* Action item:
Set down every record below exactly as written, but leave out the pictures.
[Opening Extracted material section]
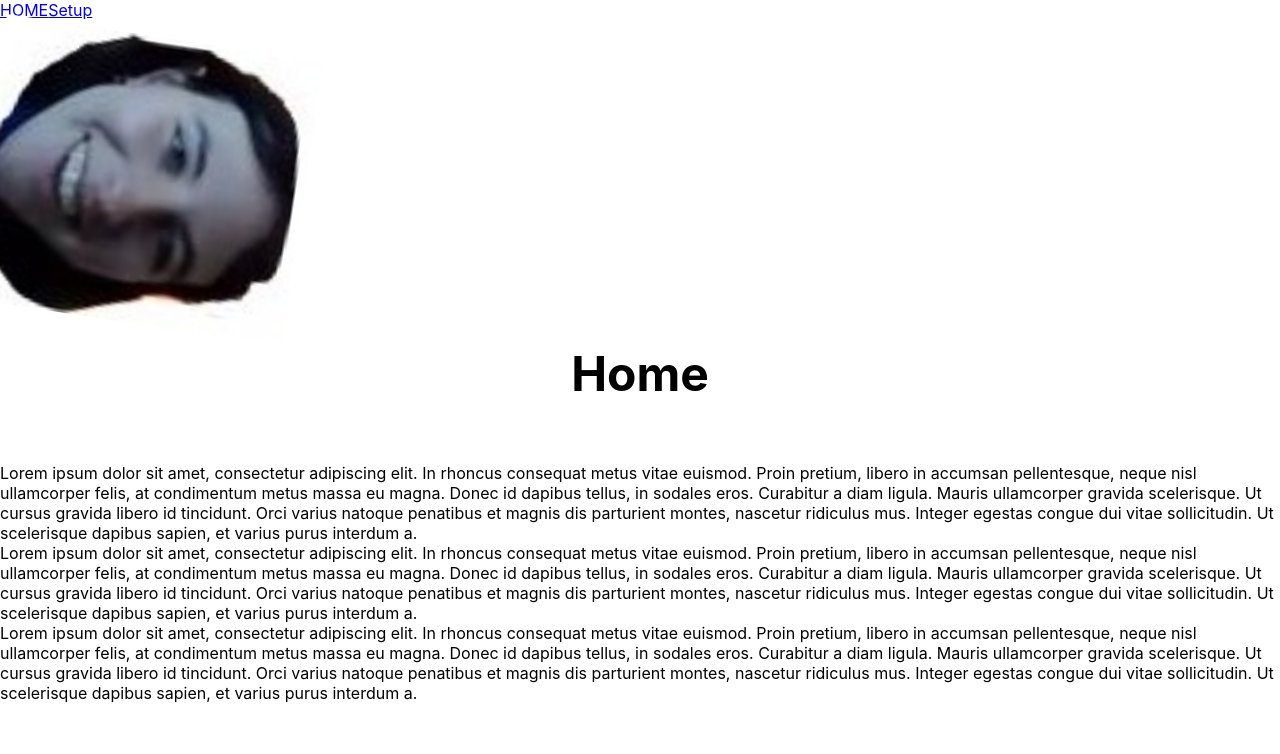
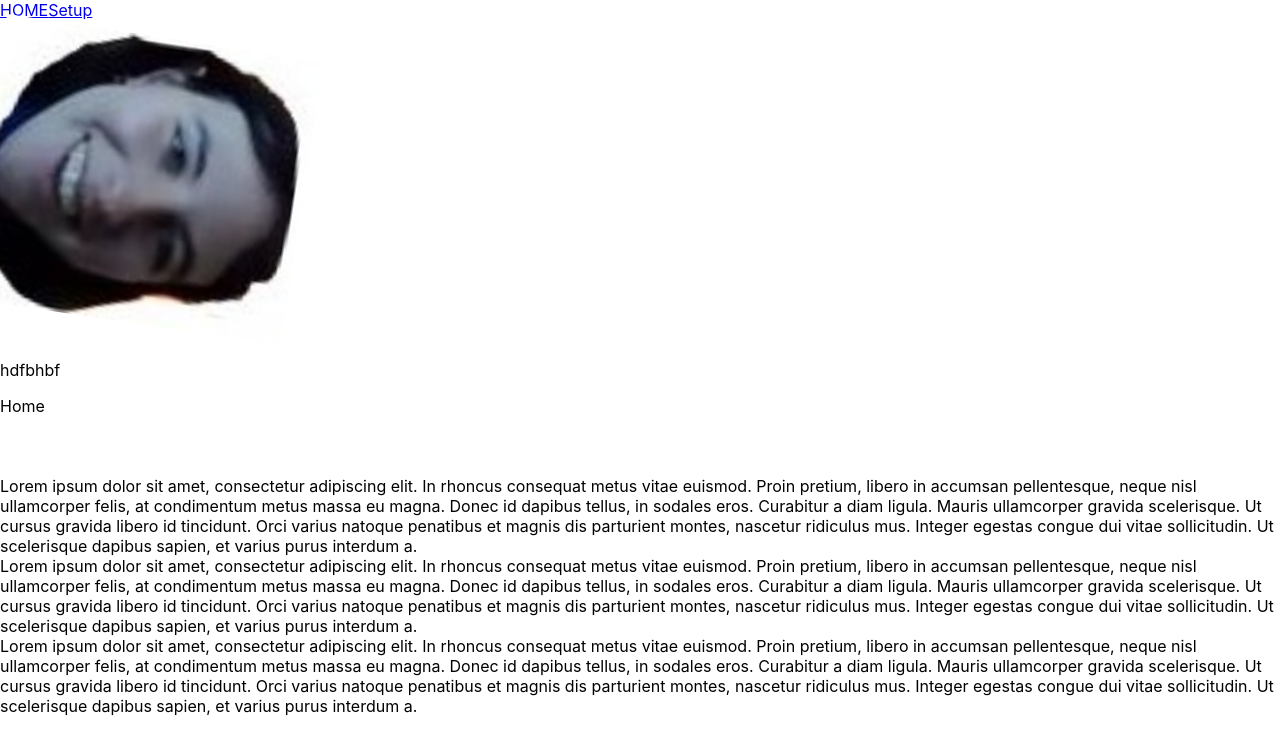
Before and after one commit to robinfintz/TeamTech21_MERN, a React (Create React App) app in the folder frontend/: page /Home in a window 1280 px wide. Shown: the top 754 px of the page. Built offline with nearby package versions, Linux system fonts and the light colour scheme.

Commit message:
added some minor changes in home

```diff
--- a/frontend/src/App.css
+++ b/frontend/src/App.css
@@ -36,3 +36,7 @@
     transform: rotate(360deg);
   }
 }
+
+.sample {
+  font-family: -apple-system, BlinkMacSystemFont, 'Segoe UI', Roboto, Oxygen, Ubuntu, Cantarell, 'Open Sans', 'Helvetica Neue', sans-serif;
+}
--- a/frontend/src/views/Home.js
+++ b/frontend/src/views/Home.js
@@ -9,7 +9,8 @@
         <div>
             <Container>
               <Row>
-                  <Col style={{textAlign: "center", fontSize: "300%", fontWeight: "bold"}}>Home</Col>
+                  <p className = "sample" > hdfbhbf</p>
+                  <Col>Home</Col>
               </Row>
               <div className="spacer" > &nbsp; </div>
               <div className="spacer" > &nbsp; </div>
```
[Closing Extracted material section]
* The completed task:
Before and after one commit to robinfintz/TeamTech21_MERN, a React (Create React App) app in the folder frontend/: page /Home in a window 1280 px wide. Shown: the top 754 px of the page. Built offline with nearby package versions, Linux system fonts and the light colour scheme.

Commit message:
added some minor changes in home

```diff
--- a/frontend/src/App.css
+++ b/frontend/src/App.css
@@ -36,3 +36,7 @@
     transform: rotate(360deg);
   }
 }
+
+.sample {
+  font-family: -apple-system, BlinkMacSystemFont, 'Segoe UI', Roboto, Oxygen, Ubuntu, Cantarell, 'Open Sans', 'Helvetica Neue', sans-serif;
+}
--- a/frontend/src/views/Home.js
+++ b/frontend/src/views/Home.js
@@ -9,7 +9,8 @@
         <div>
             <Container>
               <Row>
-                  <Col style={{textAlign: "center", fontSize: "300%", fontWeight: "bold"}}>Home</Col>
+                  <p className = "sample" > hdfbhbf</p>
+                  <Col>Home</Col>
               </Row>
               <div className="spacer" > &nbsp; </div>
               <div className="spacer" > &nbsp; </div>
```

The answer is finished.